*** GIVEN RECORDS Section Begins ***
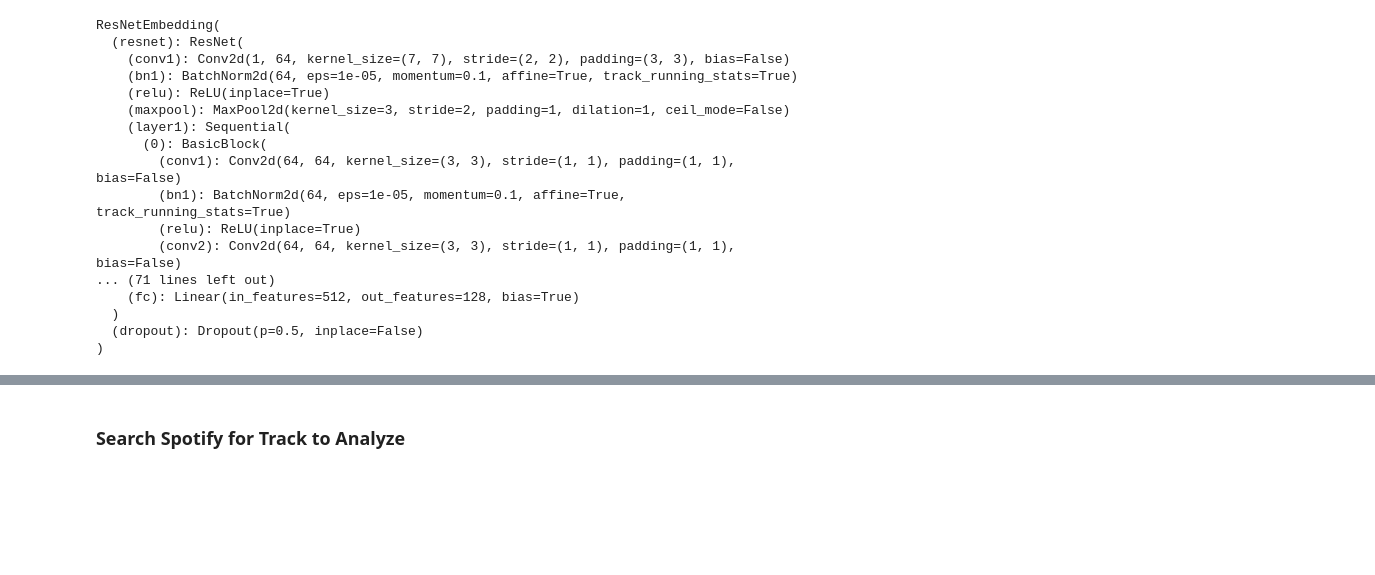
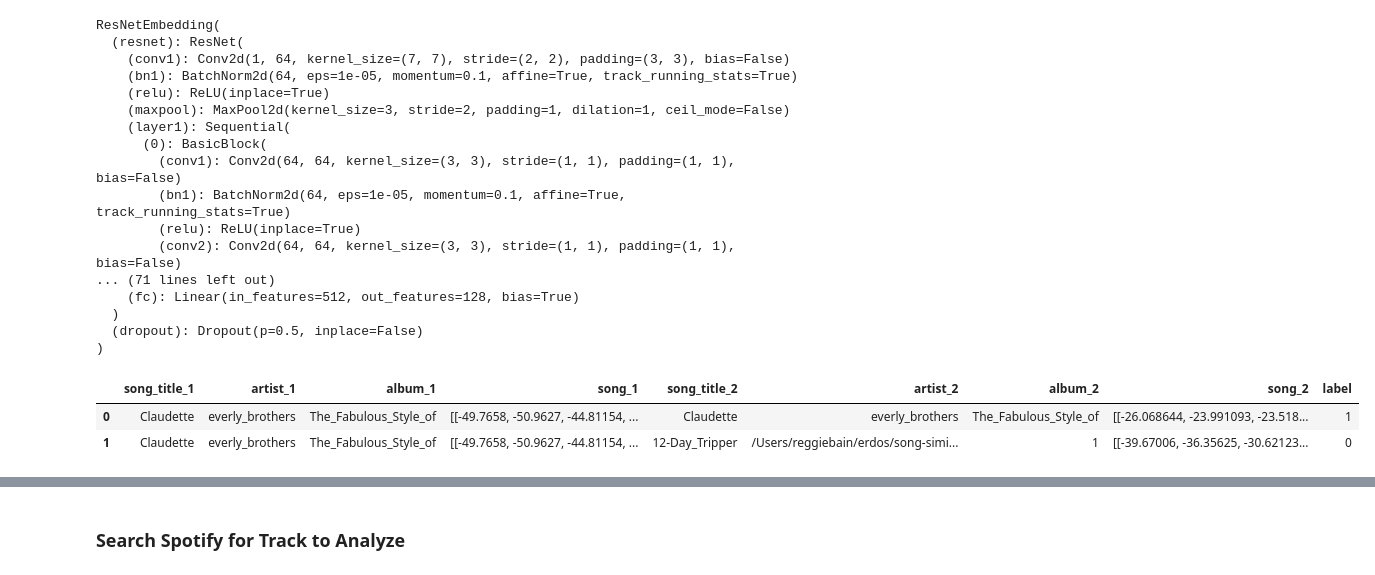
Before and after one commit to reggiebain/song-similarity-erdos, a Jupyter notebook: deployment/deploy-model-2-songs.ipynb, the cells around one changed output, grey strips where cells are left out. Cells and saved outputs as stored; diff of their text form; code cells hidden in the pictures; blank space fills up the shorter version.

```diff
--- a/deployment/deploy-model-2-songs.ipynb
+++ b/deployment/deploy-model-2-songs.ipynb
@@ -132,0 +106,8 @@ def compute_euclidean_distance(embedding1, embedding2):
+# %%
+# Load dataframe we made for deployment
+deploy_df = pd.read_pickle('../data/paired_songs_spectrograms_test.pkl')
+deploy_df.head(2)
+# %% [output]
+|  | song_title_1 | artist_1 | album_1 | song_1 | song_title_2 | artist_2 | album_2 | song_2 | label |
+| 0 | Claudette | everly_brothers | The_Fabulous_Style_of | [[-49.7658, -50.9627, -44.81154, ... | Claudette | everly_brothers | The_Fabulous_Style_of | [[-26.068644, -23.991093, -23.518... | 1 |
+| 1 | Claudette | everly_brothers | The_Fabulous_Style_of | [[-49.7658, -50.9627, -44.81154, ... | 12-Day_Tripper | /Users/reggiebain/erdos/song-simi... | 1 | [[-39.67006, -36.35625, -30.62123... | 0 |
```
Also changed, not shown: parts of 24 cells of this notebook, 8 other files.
*** GIVEN RECORDS Section Ends ***
TASK INSTRUCTIONS >> Print the whole listing exactly, please, and keep any images out of it.

RESPONSE >>
Before and after one commit to reggiebain/song-similarity-erdos, a Jupyter notebook: deployment/deploy-model-2-songs.ipynb, the cells around one changed output, grey strips where cells are left out. Cells and saved outputs as stored; diff of their text form; code cells hidden in the pictures; blank space fills up the shorter version.

```diff
--- a/deployment/deploy-model-2-songs.ipynb
+++ b/deployment/deploy-model-2-songs.ipynb
@@ -132,0 +106,8 @@ def compute_euclidean_distance(embedding1, embedding2):
+# %%
+# Load dataframe we made for deployment
+deploy_df = pd.read_pickle('../data/paired_songs_spectrograms_test.pkl')
+deploy_df.head(2)
+# %% [output]
+|  | song_title_1 | artist_1 | album_1 | song_1 | song_title_2 | artist_2 | album_2 | song_2 | label |
+| 0 | Claudette | everly_brothers | The_Fabulous_Style_of | [[-49.7658, -50.9627, -44.81154, ... | Claudette | everly_brothers | The_Fabulous_Style_of | [[-26.068644, -23.991093, -23.518... | 1 |
+| 1 | Claudette | everly_brothers | The_Fabulous_Style_of | [[-49.7658, -50.9627, -44.81154, ... | 12-Day_Tripper | /Users/reggiebain/erdos/song-simi... | 1 | [[-39.67006, -36.35625, -30.62123... | 0 |
```
Also changed, not shown: parts of 24 cells of this notebook, 8 other files.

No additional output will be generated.